Exercise directions: The answer should be one number: how many lines in the records below contain the word "worker".

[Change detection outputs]
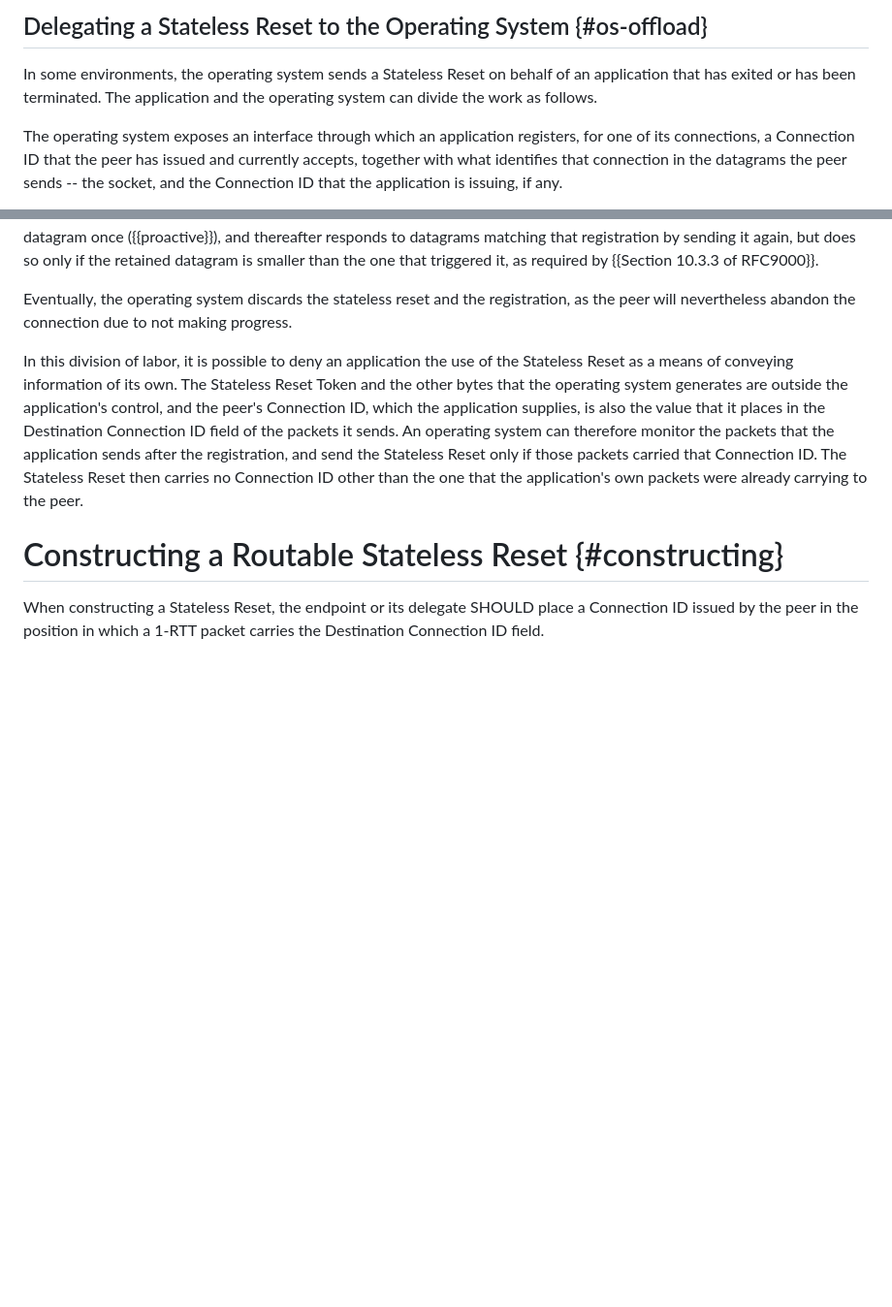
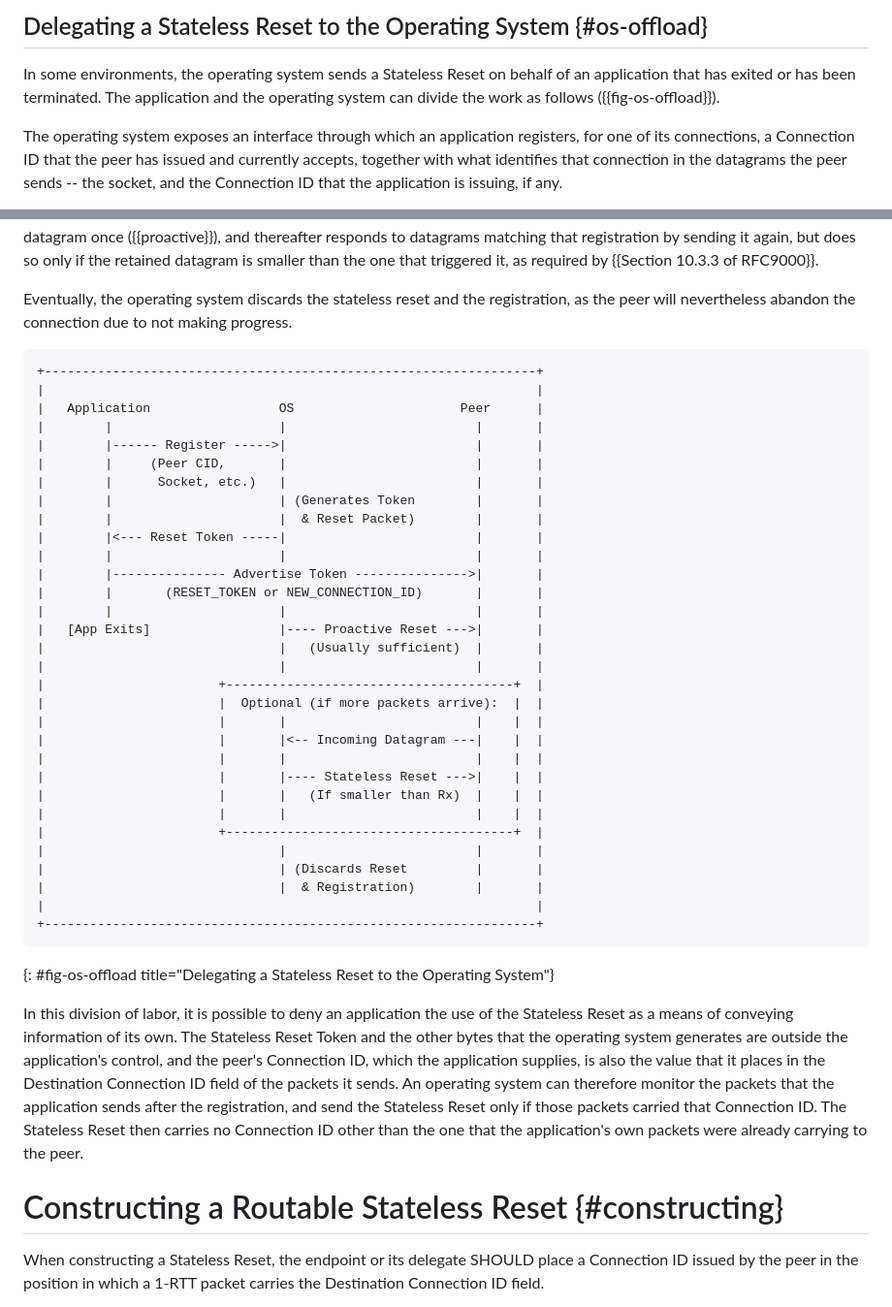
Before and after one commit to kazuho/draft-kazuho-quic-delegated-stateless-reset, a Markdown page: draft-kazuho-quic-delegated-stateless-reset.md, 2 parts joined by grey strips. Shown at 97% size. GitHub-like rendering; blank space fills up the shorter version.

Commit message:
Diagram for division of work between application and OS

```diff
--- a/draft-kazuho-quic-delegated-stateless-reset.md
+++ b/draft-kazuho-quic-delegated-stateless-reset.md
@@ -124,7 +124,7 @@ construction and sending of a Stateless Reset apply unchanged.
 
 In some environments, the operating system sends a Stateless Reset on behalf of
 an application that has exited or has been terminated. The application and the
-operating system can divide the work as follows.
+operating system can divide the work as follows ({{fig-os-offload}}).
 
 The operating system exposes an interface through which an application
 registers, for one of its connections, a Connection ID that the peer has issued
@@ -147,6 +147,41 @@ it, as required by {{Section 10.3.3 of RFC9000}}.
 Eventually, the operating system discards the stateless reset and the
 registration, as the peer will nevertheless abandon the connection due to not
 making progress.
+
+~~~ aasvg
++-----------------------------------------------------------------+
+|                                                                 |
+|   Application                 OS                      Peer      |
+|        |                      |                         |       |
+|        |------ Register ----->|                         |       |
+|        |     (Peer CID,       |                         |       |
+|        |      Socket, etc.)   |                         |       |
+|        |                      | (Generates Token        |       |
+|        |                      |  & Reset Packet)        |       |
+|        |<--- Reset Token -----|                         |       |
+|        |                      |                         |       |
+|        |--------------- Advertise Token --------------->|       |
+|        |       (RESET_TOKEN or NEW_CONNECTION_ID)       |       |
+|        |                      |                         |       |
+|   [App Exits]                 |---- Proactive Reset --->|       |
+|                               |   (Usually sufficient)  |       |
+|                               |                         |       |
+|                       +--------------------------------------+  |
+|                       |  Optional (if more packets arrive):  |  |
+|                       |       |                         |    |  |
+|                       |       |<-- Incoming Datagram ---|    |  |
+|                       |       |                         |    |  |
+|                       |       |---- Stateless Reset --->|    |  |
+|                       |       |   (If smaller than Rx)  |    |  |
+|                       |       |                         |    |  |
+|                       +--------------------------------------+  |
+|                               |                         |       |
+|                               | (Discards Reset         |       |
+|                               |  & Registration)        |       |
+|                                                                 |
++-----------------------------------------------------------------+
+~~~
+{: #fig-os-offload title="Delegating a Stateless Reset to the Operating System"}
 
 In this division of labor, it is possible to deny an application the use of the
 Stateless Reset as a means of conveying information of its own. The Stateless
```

--

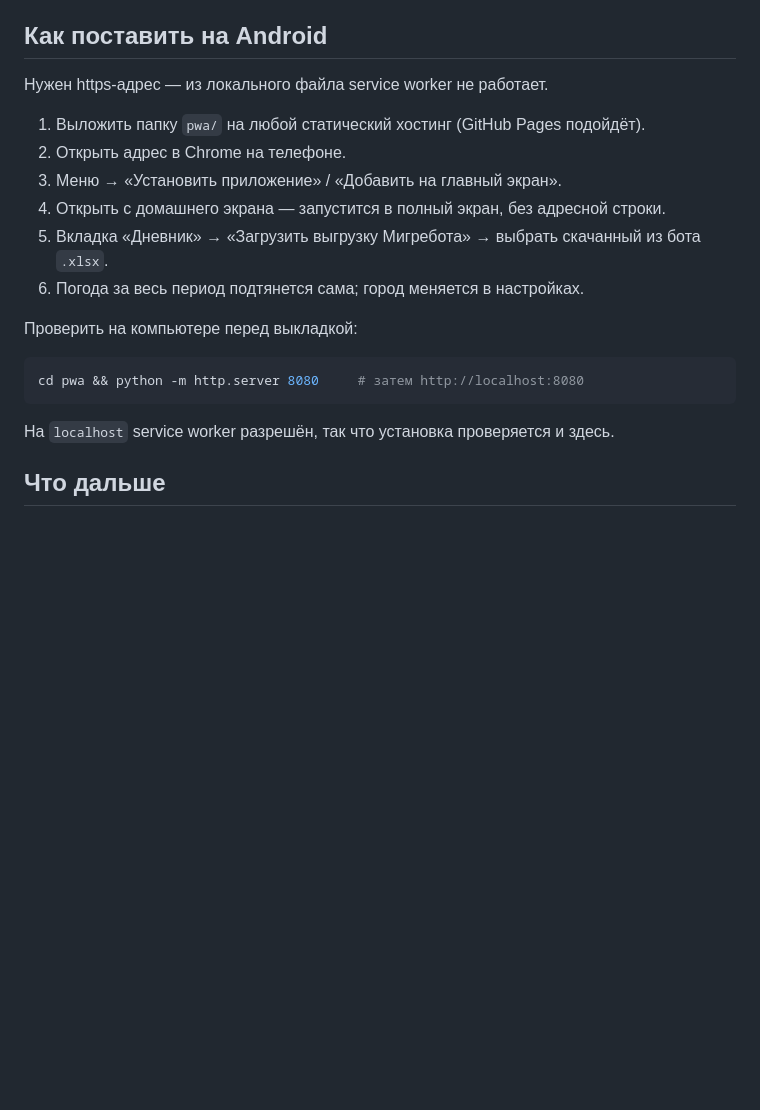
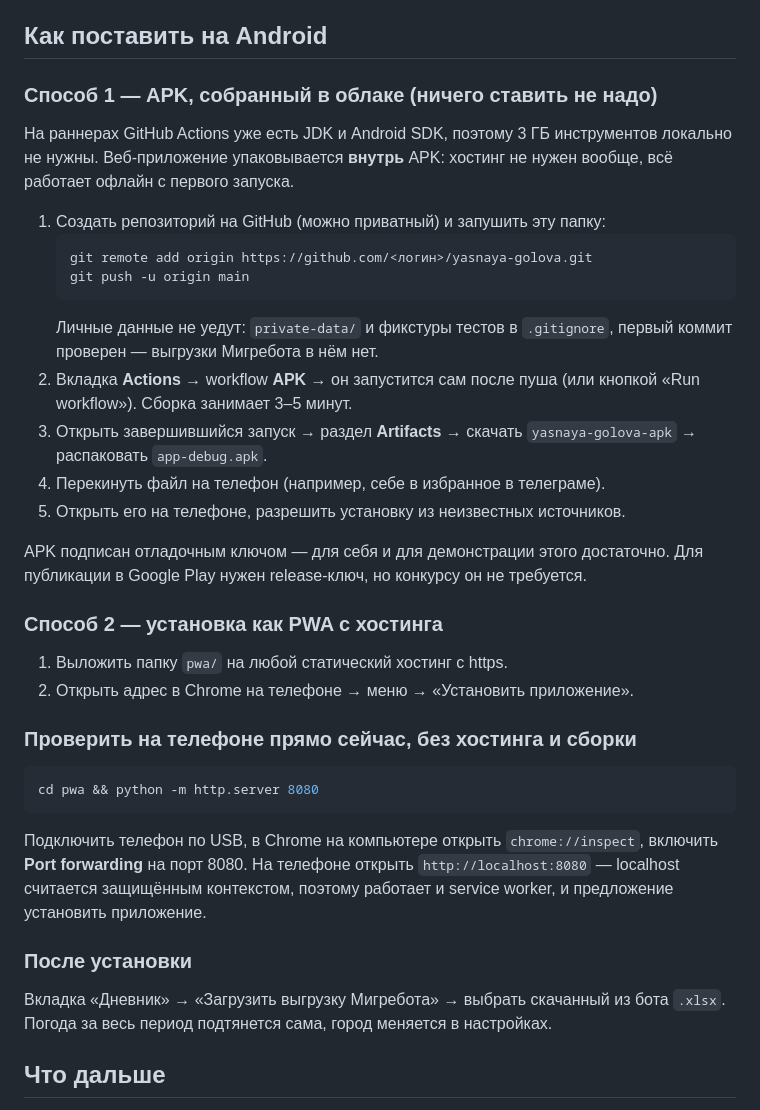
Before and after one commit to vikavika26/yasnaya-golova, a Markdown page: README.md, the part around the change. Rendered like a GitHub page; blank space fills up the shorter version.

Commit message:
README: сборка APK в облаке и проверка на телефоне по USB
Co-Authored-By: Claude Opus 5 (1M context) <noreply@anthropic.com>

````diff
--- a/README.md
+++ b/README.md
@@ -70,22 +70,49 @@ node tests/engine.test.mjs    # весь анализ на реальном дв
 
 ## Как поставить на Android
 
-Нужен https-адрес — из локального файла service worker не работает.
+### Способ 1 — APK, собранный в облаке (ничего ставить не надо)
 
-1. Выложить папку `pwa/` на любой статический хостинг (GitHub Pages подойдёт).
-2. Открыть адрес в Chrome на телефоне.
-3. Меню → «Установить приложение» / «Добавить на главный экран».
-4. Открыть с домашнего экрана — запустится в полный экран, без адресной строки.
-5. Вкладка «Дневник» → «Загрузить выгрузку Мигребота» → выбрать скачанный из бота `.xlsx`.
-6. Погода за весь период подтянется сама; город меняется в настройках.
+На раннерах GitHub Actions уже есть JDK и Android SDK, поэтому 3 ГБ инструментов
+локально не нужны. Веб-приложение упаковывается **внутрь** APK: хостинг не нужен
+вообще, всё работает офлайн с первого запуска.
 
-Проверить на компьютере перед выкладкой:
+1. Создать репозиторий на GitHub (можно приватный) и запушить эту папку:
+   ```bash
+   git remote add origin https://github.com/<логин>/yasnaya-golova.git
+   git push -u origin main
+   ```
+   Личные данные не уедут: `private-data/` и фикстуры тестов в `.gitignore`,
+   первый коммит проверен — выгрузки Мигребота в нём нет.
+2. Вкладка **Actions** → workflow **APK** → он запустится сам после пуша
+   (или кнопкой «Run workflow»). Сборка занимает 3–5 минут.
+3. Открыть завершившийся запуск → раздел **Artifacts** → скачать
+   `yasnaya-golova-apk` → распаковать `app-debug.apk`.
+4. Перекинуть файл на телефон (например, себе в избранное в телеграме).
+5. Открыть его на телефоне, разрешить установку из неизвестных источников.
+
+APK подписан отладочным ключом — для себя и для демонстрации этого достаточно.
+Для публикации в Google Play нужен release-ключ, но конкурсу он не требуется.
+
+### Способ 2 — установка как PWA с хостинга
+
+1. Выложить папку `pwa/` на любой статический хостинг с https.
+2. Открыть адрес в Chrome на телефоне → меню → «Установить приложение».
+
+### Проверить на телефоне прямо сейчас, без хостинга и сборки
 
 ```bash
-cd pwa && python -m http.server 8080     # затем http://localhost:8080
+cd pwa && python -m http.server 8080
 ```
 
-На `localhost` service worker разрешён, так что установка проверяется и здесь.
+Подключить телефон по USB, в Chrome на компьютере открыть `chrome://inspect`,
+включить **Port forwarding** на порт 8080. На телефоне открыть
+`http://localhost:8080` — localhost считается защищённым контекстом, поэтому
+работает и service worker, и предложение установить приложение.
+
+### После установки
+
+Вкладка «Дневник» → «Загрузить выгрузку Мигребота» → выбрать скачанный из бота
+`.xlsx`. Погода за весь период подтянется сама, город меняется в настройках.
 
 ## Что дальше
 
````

Output for this exercise: 3